- ~50 Linear Feet
Paulin S. Vieyra (January 31, 1925 – November 4, 1987) was a filmmaker, producer, and scholar whose career is central to West African film history. His great-grandfather was a member of a Bida royal family in Nigeria who was sent to Brazil as a slave. In 1835, after his emancipation following the slave rebellion in Bahia, Vieyra’s great-grandfather settled in the former Portuguese slave port of Porto Novo (New Port), Benin, with his wife and the Portuguese last name Vieyra, derived from his former Brazilian slave master. Paulin S. Vieyra’s father was a Yoruba railroad administrator and his mother, a merchant. In 1935, when he was ten years old, Vieyra’s parents sent him to France to attend boarding school. In 1954, he graduated from the Institute for Advanced Cinematographic Studies, or IDHEC (now known as La Fémis) with a thesis on cinema in French-speaking Africa. He was the first African admitted to study at IDHEC. In 1955, Vieyra directed the first substantial film by a French-speaking sub-Saharan African, Afrique sur Seine. This 21-minute, 16mm black-and-white fiction film featuring Marpessa Dawn, star of Black Orpheus (1959), and was produced by the French Ministry of Cooperation, co-directed by Jacques Melo Kane and Mamadou Sarr, and shot by Robert Caristan. Vieyra, Kane, Sarr, and Caristan would go on to be known as “Le Groupe Africain de Cinema” (The African Cinema Group).
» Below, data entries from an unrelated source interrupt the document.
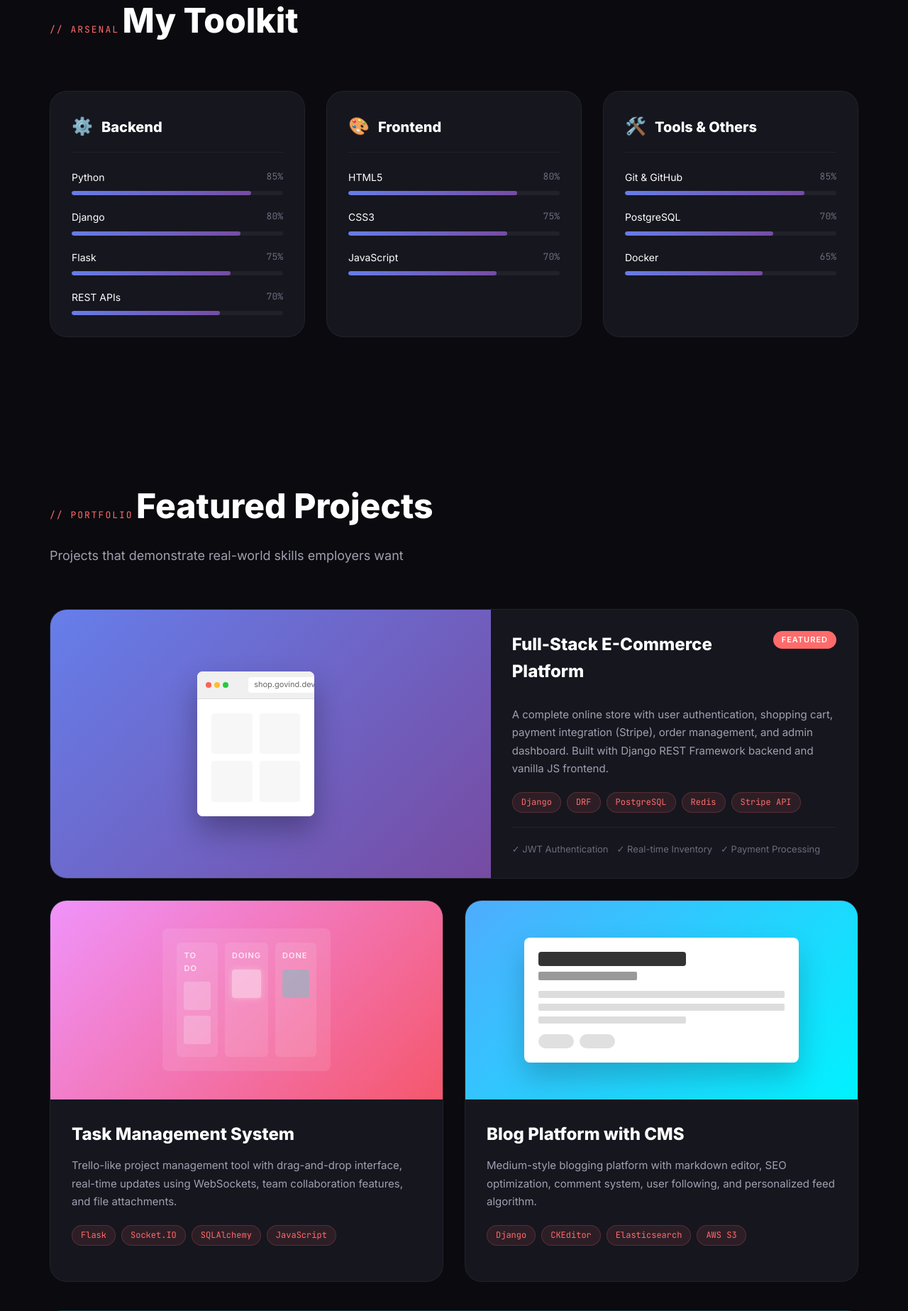
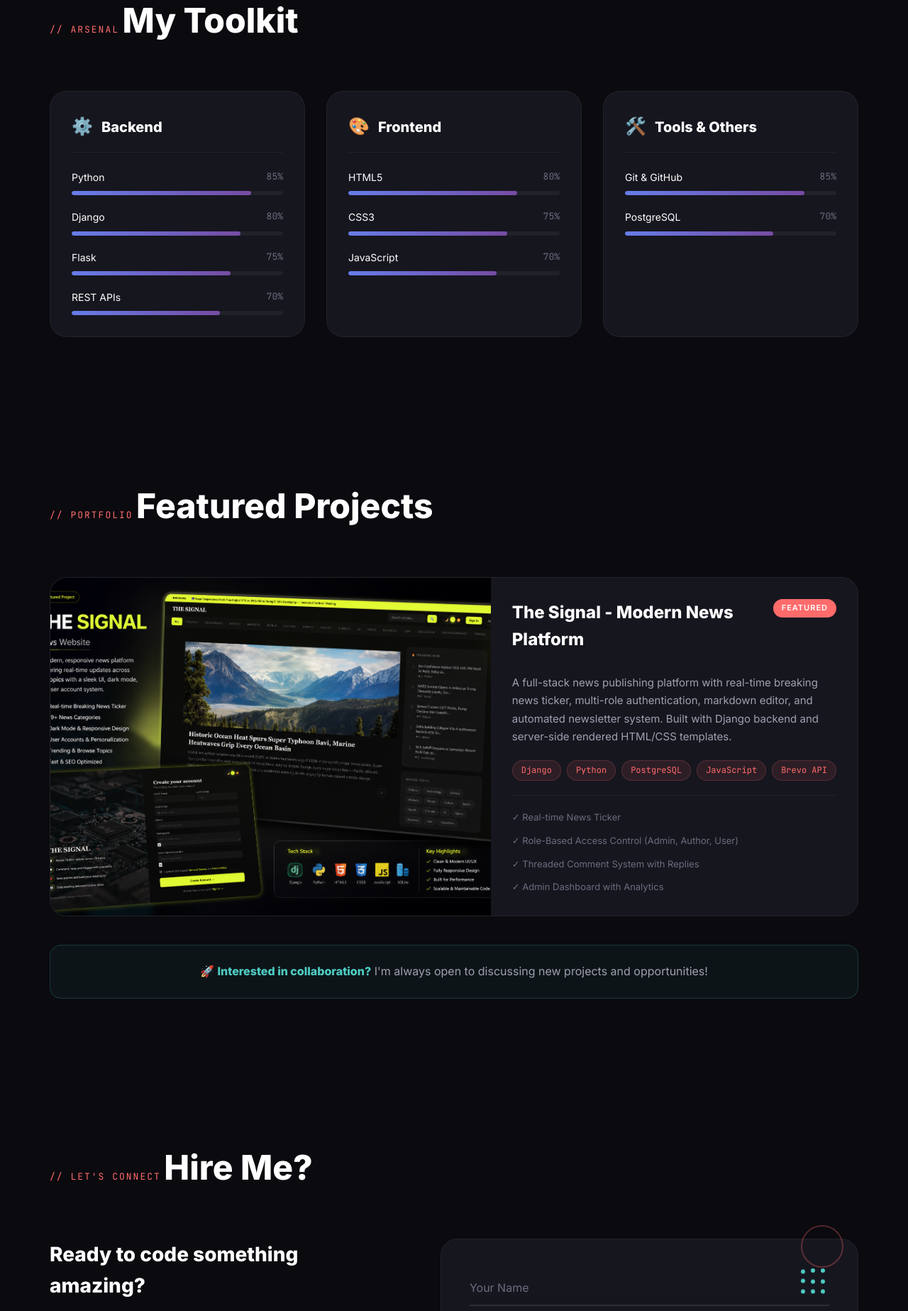
Before and after one commit to VarmaGOVIND/GovindVarma, a Django app: page / in a window 1280 px wide. Shown: the part 1764-3611 px from the top of the page at 71% size. Run offline with Django 3.2, Linux system fonts and the light colour scheme; data comes from the database, SQL or seed files in the repository.

Commit message:
Added project screenshots, fixed image auto-fit, updated tools section

```diff
--- a/core/static/core/css/style.css
+++ b/core/static/core/css/style.css
@@ -2758,6 +2758,40 @@ section {
         padding: 20px;
     }
 }
+/* Project Screenshot Images */
+.project-screenshot {
+    width: 100%;
+    height: 100%;
+    object-fit: cover;
+    object-position: center center;
+    transition: transform 0.5s ease;
+    display: block;
+}
+
+.project-card:hover .project-screenshot {
+    transform: scale(1.05);
+}
+
+/* Ensure image container maintains aspect ratio */
+.project-image {
+    position: relative;
+    overflow: hidden;
+    height: 280px;
+    background: var(--bg-secondary);
+}
+
+.project-card.featured .project-image {
+    height: 100%;
+    min-height: 350px;
+}
+
+/* Remove old mockup styles (optional - agar nahi chahiye toh delete kar do) */
+.project-visual,
+.mockup-browser,
+.task-board,
+.blog-preview {
+    display: none;
+}
 
 /* @media (max-width: 576px) {
     .navbar {
--- a/core/templates/core/index.html
+++ b/core/templates/core/index.html
@@ -162,7 +162,7 @@
                     <span class="stat-label">Years Exp</span>
                 </div> {% endcomment %}
                 <div class="stat">
-                    <span class="stat-num">3</span>
+                    <span class="stat-num">1</span>
                     <span class="stat-label">Projects</span>
                 </div>
                 <div class="stat">
@@ -385,7 +385,7 @@
                                 <div class="skill-progress"></div>
                             </div>
                         </div>
-                        <div class="skill-item" data-level="65">
+                        <!--<div class="skill-item" data-level="65">
                             <div class="skill-info">
                                 <span class="skill-name">Docker</span>
                                 <span class="skill-percent">65%</span>
@@ -393,7 +393,7 @@
                             <div class="skill-bar">
                                 <div class="skill-progress"></div>
                             </div>
-                        </div>
+                        </div>-->
                     </div>
                 </div>
             </div>
@@ -406,50 +406,25 @@
         <div class="section-header">
             <span class="section-tag">// Portfolio</span>
             <h2 class="section-title scramble-text" data-text="Featured Projects">Featured Projects</h2>
-                <p class="section-subtitle">Projects that demonstrate real-world skills employers want</p>
+            <p class="section-subtitle"></p>
         </div>
 
         <div class="projects-grid">
             <!-- Project 1: E-Commerce -->
             <article class="project-card featured tilt-card">
                 <div class="project-image">
-                        <div class="project-visual bg-ecommerce">
-                            <div class="visual-content">
-                                <div class="mockup-browser">
-                                    <div class="browser-header">
-                                        <div class="browser-dots">
-                                            <span></span><span></span><span></span>
-                                        </div>
-                                        <div class="browser-url">shop.govind.dev</div>
-                                    </div>
-                                    <div class="browser-body">
-                                        <div class="product-grid">
-                                            <div class="product-item"></div>
-                                            <div class="product-item"></div>
-                                            <div class="product-item"></div>
-                                            <div class="product-item"></div>
-                                        </div>
-                                    </div>
-                                </div>
-                            </div>
-                        </div>
+                    <img src="{% static 'core/images/TheSignal.png' %}" alt="E-Commerce Platform" class="project-screenshot">
                     <div class="project-overlay">
                         <div class="overlay-links">
-                                <a href="#" class="overlay-link"
-                                    onclick="event.preventDefault(); showToast('Demo coming soon!')">
-                                    <svg width="24" height="24" viewBox="0 0 24 24" fill="none" stroke="currentColor"
-                                        stroke-width="2">
-                                        <path
-                                            d="M18 13v6a2 2 0 0 1-2 2H5a2 2 0 0 1-2-2V8a2 2 0 0 1 2-2h6M15 3h6v6M10 14L21 3" />
+                            <a href="https://thesignal-2pdo.onrender.com/" class="overlay-link" >
+                                <svg width="24" height="24" viewBox="0 0 24 24" fill="none" stroke="currentColor" stroke-width="2">
+                                    <path d="M18 13v6a2 2 0 0 1-2 2H5a2 2 0 0 1-2-2V8a2 2 0 0 1 2-2h6M15 3h6v6M10 14L21 3" />
                                 </svg>
-                                    Live Demo
+                                Live
                             </a>
-                                <a href="#" class="overlay-link"
-                                    onclick="event.preventDefault(); showToast('GitHub repo coming soon!')">
-                                    <svg width="24" height="24" viewBox="0 0 24 24" fill="none" stroke="currentColor"
-                                        stroke-width="2">
-                                        <path
-                                            d="M9 19c-5 1.5-5-2.5-7-3m14 6v-3.87a3.37 3.37 0 0 0-.94-2.61c3.14-.35 6.44-1.54 6.44-7A5.44 5.44 0 0 0 20 4.77 5.07 5.07 0 0 0 19.91 1S18.73.65 16 2.48a13.38 13.38 0 0 0-7 0C6.27.65 5.09 1 5.09 1A5.07 5.07 0 0 0 5 4.77a5.44 5.44 0 0 0-1.5 3.78c0 5.42 3.3 6.61 6.44 7A3.37 3.37 0 0 0 9 18.13V22" />
+                            <a href="https://github.com/VarmaGOVIND/TheSignal" target="_blank" class="overlay-link">
+                                <svg width="24" height="24" viewBox="0 0 24 24" fill="none" stroke="currentColor" stroke-width="2">
+                                    <path d="M9 19c-5 1.5-5-2.5-7-3m14 6v-3.87a3.37 3.37 0 0 0-.94-2.61c3.14-.35 6.44-1.54 6.44-7A5.44 5.44 0 0 0 20 4.77 5.07 5.07 0 0 0 19.91 1S18.73.65 16 2.48a13.38 13.38 0 0 0-7 0C6.27.65 5.09 1 5.09 1A5.07 5.07 0 0 0 5 4.77a5.44 5.44 0 0 0-1.5 3.78c0 5.42 3.3 6.61 6.44 7A3.37 3.37 0 0 0 9 18.13V22" />
                                 </svg>
                                 Source Code
                             </a>
@@ -458,60 +433,43 @@
                 </div>
                 <div class="project-info">
                     <div class="project-header">
-                            <h3 class="project-title">Full-Stack E-Commerce Platform</h3>
+                        <h3 class="project-title">The Signal - Modern News Platform</h3>
                         <span class="project-badge">Featured</span>
                     </div>
                     <p class="project-desc">
-                            A complete online store with user authentication, shopping cart,
-                            payment integration (Stripe), order management, and admin dashboard.
-                            Built with Django REST Framework backend and vanilla JS frontend.
+                        A full-stack news publishing platform with real-time breaking news ticker,
+                        multi-role authentication, markdown editor, and automated newsletter system.
+                        Built with Django backend and server-side rendered HTML/CSS templates.
                     </p>
                     <div class="project-tech">
                         <span class="tech-tag">Django</span>
-                            <span class="tech-tag">DRF</span>
+                        <span class="tech-tag">Python</span>
                         <span class="tech-tag">PostgreSQL</span>
-                            <span class="tech-tag">Redis</span>
-                            <span class="tech-tag">Stripe API</span>
+                        <span class="tech-tag">JavaScript</span>
+                        <span class="tech-tag">Brevo API</span>
                     </div>
                     <div class="project-features">
-                            <span class="feature">✓ JWT Authentication</span>
-                            <span class="feature">✓ Real-time Inventory</span>
-                            <span class="feature">✓ Payment Processing</span>
+                        <span class="feature">✓ Real-time News Ticker</span>
+                        <span class="feature">✓ Role-Based Access Control (Admin, Author, User)</span>
+                        <span class="feature">✓ Threaded Comment System with Replies</span>
+                        <span class="feature">✓ Admin Dashboard with Analytics</span>
                     </div>
                 </div>
             </article>
 
             <!-- Project 2: Task Management -->
-                <article class="project-card tilt-card">
+            <!--<article class="project-card tilt-card">
                 <div class="project-image">
-                        <div class="project-visual bg-task">
-                            <div class="task-board">
-                                <div class="task-column">
-                                    <div class="column-header">To Do</div>
-                                    <div class="task-item"></div>
-                                    <div class="task-item"></div>
-                                </div>
-                                <div class="task-column">
-                                    <div class="column-header">Doing</div>
-                                    <div class="task-item active"></div>
-                                </div>
-                                <div class="task-column">
-                                    <div class="column-header">Done</div>
-                                    <div class="task-item done"></div>
-                                </div>
-                            </div>
-                        </div>
+                    <img src="{% static 'core/images/taskmanager.png' %}" alt="" class="project-screenshot">
                     <div class="project-overlay">
                         <div class="overlay-links">
-                                <a href="#" class="overlay-link"
-                                    onclick="event.preventDefault(); showToast('Demo coming soon!')">Live Demo</a>
-                                <a href="#" class="overlay-link"
-                                    onclick="event.preventDefault(); showToast('GitHub repo coming soon!')">GitHub</a>
+                            <a href="#" class="overlay-link" onclick="event.preventDefault(); showToast('Demo coming soon!')">Live Demo</a>
+                            <a href="#" target="_blank" class="overlay-link">GitHub</a>
                         </div>
                     </div>
                 </div>
                 <div class="project-info">
-                        <h3 class="project-title">Task Management System</h3>
+                    <h3 class="project-title"></h3>
                     <p class="project-desc">
                         Trello-like project management tool with drag-and-drop interface,
                         real-time updates using WebSockets, team collaboration features,
@@ -526,31 +484,14 @@
                 </div>
             </article>
 
-                <!-- Project 3: Blog Platform -->
+             Project 3: Blog Platform
             <article class="project-card tilt-card">
                 <div class="project-image">
-                        <div class="project-visual bg-blog">
-                            <div class="blog-preview">
-                                <div class="blog-header">
-                                    <div class="blog-title-line"></div>
-                                    <div class="blog-meta"></div>
-                                </div>
-                                <div class="blog-content">
-                                    <div class="blog-text-line"></div>
-                                    <div class="blog-text-line"></div>
-                                    <div class="blog-text-line short"></div>
-                                </div>
-                                <div class="blog-tags">
-                                    <span></span><span></span>
-                                </div>
-                            </div>
-                        </div>
+                    <img src="{% static 'core/images/blog.png' %}" alt="Blog Platform" class="project-screenshot">
                     <div class="project-overlay">
                         <div class="overlay-links">
-                                <a href="#" class="overlay-link"
-                                    onclick="event.preventDefault(); showToast('Demo coming soon!')">Live Demo</a>
-                                <a href="#" class="overlay-link"
-                                    onclick="event.preventDefault(); showToast('GitHub repo coming soon!')">GitHub</a>
+                            <a href="#" class="overlay-link" onclick="event.preventDefault(); showToast('Demo coming soon!')">Live Demo</a>
+                            <a href="https://github.com/VarmaGOVIND" target="_blank" class="overlay-link">GitHub</a>
                         </div>
                     </div>
                 </div>
@@ -567,7 +508,7 @@
                         <span class="tech-tag">AWS S3</span>
                     </div>
                 </div>
-                </article>
+            </article>-->
         </div>
 
         <div class="projects-note">
```
Also changed, not shown: core/static/core/images/TheSignal.png (added). Lines whose indentation alone changed are shown as unchanged.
In the late 1950s, Vieyra returned to Dakar, Senegal, where he would stay through the 1960s. Léopold Sédar Senghor, the first president of independent Senegal, appointed Vieyra as the first director of the Senegalese Office for Radio Broadcasting and Television and the Sciences and Information Technology Research Centre. In this role, he was tasked with organizing the media office in charge of news production, educational movie screenings, and state funding of film production and education. His position was critical because, under colonialism, many European powers perceived cinema as a threat, leading them to impose strict limits on the production and distribution of African films, such as the Laval Decree of 1934. In the process of decolonization, Vieyra worked to reclaim and nurture African cinema through his governmental role, his personal filmmaking, and his doctoral work, as well as his support of other African filmmakers and of African film in general.
Vieyra went on to serve as a mentor and production manager for Senegalese filmmakers, including Ousmane Sembène and Ababacar Samb Makaram. He organized equipment and personnel for Sembène’s Borom Sarret (1963) and produced Le Mandat (1968), Taaw (1970), Xala (1974), and Ceddo (1977). He also wrote Sembène into film history with the publications Ousmane Sembène, cineaste: première période, 1962-1971 (1972) and Le cinema au Sénégal (1983). Additionally, he often collaborated with the notable cultural magazine and publisher Présence Africaine and in 1975, he published one of the first histories of African cinema, Le cinema africain, des origins à 1973. He was also a founding member of the Pan-African Federation of Filmmakers (FESPACI) and the Pan-African Film Festival (FESPACO), two institutions with an enduring impact to this day. In 1982, he received his doctorate from Université de Paris, under the direction of Jean Rouch.
The Paulin S. Vieyra collection includes Vieyra’s personal papers, correspondence, publications, photographs, films, and personal artifacts among other materials. Highlights from the collection include Vieyra’s personal typewriter, camera, and projectors, as well as notes from his time as a student at IDHEC, numerous interviews with other African filmmakers, documents concerning his work with Senegalese government cultural institutions, documents concerning his work with FESPACI and FESPACO, numerous unpublished manuscripts and screenplays, and copies of several of Vieyra’s films. The collection, received in June 2021, is currently undergoing initial processing, so the full breadth and impact of the collection is only beginning to be known and much is still to be discovered.